SourabhJune 14, 2012 11:34 AM

Given that I haven't seen the documentary, I am curious why does the documentary makers think women in India have very limited oppurtunity? Is that the theme of the documentary? Hugo have you seen it? I will like to point out that the President of India (though incompetent is a women). Several states have Chief Ministers who are women. There are women in Indian Space program working as lead. All this can be googled for fact check. Many women go to medical school. I am aghast at this shallow documentary (I am going with the trailer) getting awards. Basically the choice is to be Hindu zealot (per the documentary) or be modern by getting objectified. I don't see anything wrong with women competing in Beauty contests if that is the choice they are making. But I find it objectionable to imply that Indian women are living in a restricted culture in the like of Saudi Arabia or even an Amish country.

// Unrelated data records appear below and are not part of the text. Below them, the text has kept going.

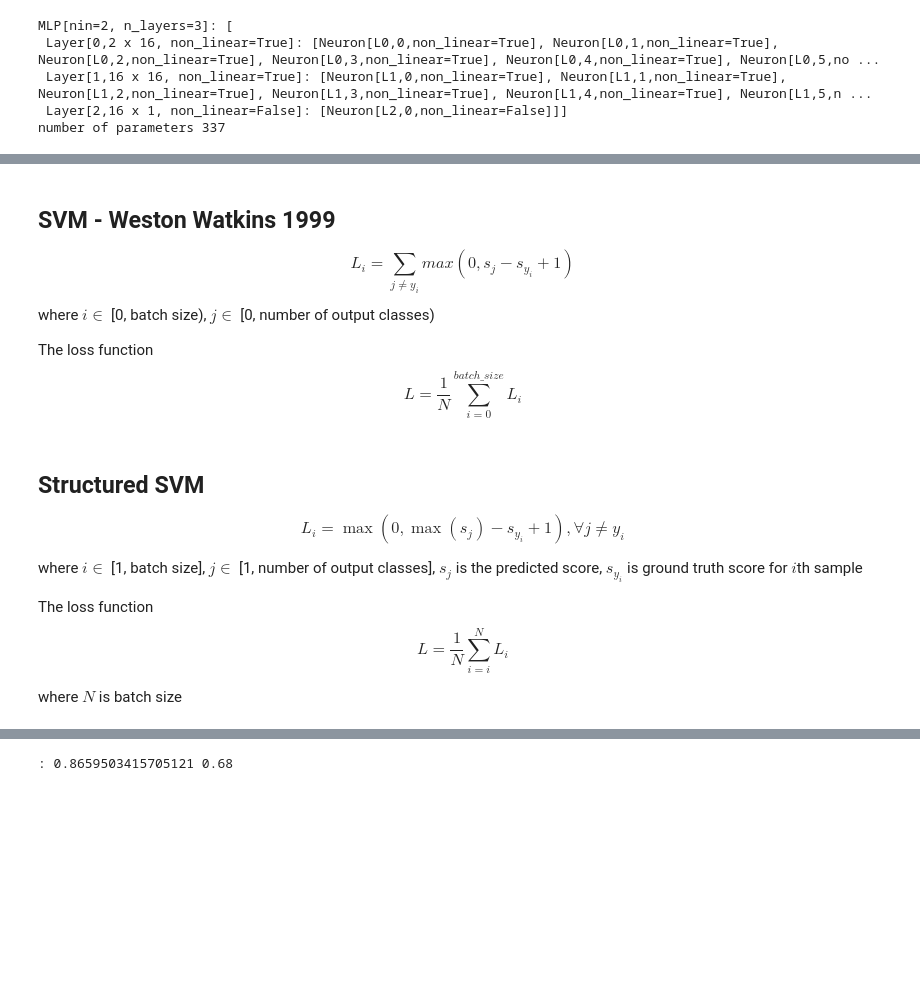
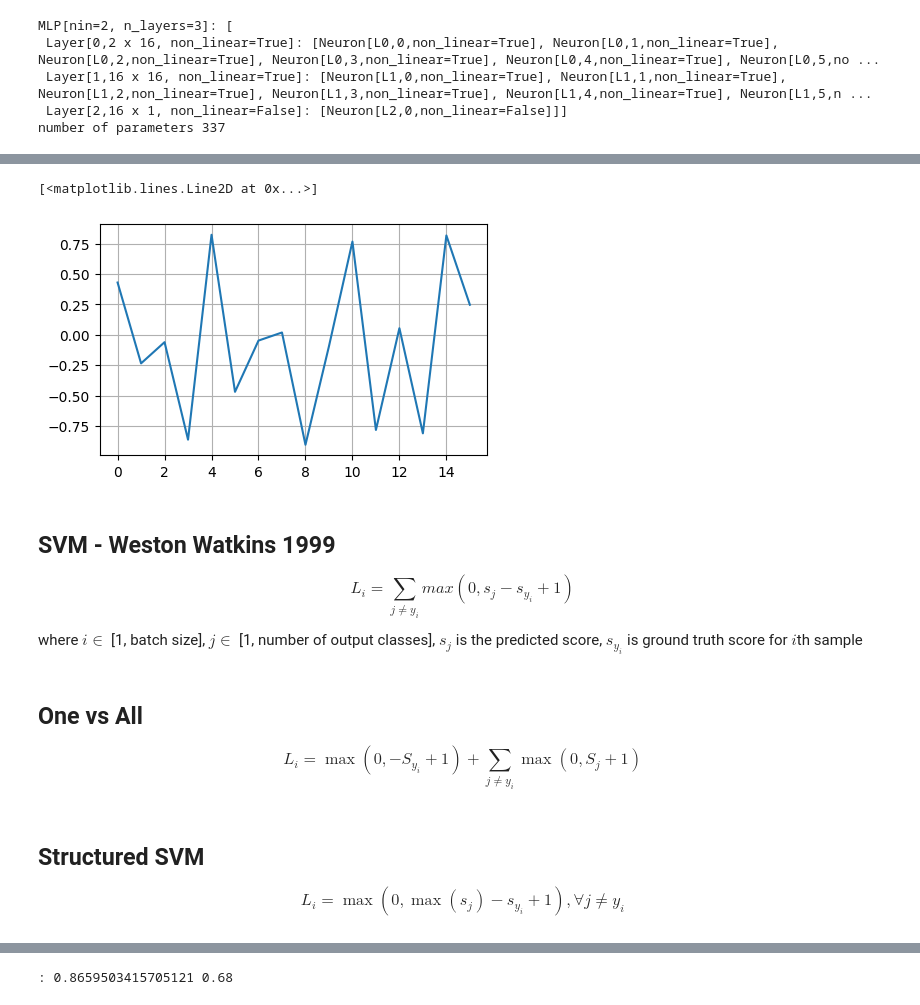
Before and after one commit to romenlaw/NaiveNeuralNetwork, a Jupyter notebook: Classifier_demo.ipynb, the cells around one changed output, grey strips where cells are left out. Cells and saved outputs as stored; diff of their text form; code cells hidden in the pictures; blank space fills up the shorter version.

```diff
--- a/Classifier_demo.ipynb
+++ b/Classifier_demo.ipynb
@@ -111,19 +122,17 @@ number of parameters 337
+# %%
+plt.plot([w.data for n in model.layers[2].neurons for w in n.w])
+# %% [output]
+[<matplotlib.lines.Line2D at 0x...>]
+[figure, added]
 # %% [markdown]
 ## SVM - Weston Watkins 1999
 $$L_i = \sum_{j \ne y_i} max(0, s_j - s_{y_i} + 1)
 $$
-where $i \in$ [0, batch size), $j \in$ [0, number of output classes)
-
-The loss function
-$$L = \dfrac{1}{N}\sum_{i=0}^{batch\_size}{L_i}$$
+where $i \in$ [1, batch size], $j \in$ [1, number of output classes],
+$s_j$ is the predicted score, $s_{y_i}$ is ground truth score for $i$th sample
-# %% [markdown]
-## Structured SVM
-$$L_i = \max(0, \max(s_j)-s_{y_i}+1), \forall j\ne y_i$$
-
-where $i \in$ [1, batch size], $j \in$ [1, number of output classes],
-$s_j$ is the predicted score, $s_{y_i}$ is ground truth score for $i$th sample
-
-The loss function
-$$L = \dfrac{1}{N}\sum_{i=i}^{N}{L_i}$$
-
-where $N$ is batch size
+# %% [markdown]
+## One vs All
+$$L_i = \max(0, -S_{y_i}+1) + \sum_{j\ne y_i}\max(0, S_j+1)$$
+# %% [markdown]
+## Structured SVM
+$$L_i = \max(0, \max(s_j)-s_{y_i}+1), \forall j\ne y_i$$
```
Also changed, not shown: parts of 8 cells of this notebook.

Oh, I see the cow was shown in the middle of the busy road - sign of lazy film making. I will like to watch the documentary when it does come out or is available in US.

Joe YoungJune 14, 2012 3:50 PM

I would like to watch see if the filmmakers manage to capture the compexiteies of Indian society.

Hugo OzmanJune 15, 2012 5:38 PM

Thank you for your comments, Sourabh. I have seen the documentary, and here's a link to my review:

The documentary gives insight into the lives of 2 groups of women living in India, and based on what is shown, it certainly gives me the impression that it is a struggle for them to get the opportunities to achieve what they want. I don't think the filmmakers have necessarily passed any judgement on either group, but rather present them to demonstrate a strong contrast and illustrate how the Indian society is changing.
Both the documentary and the information you have provided are interesting for someone like me who actually don't know a lot about the Indian society, and I am glad to hear that many women in India do get the opportunities to have great achievements.

Hugo OzmanJune 15, 2012 5:41 PM


I think the filmmakers have certainly managed to capture some of the complexities of the Indian society, but believe it is much, much more complex that any documentary (even a series) can portray.

Joe YoungJune 18, 2012 3:01 PM

Yeah...I understand what you mean but since Sourabh Guptac seemed worried about film being too shallow.....I was hoping that wasn´t the case.

And yes, life is complex enough fro one documentary to handle.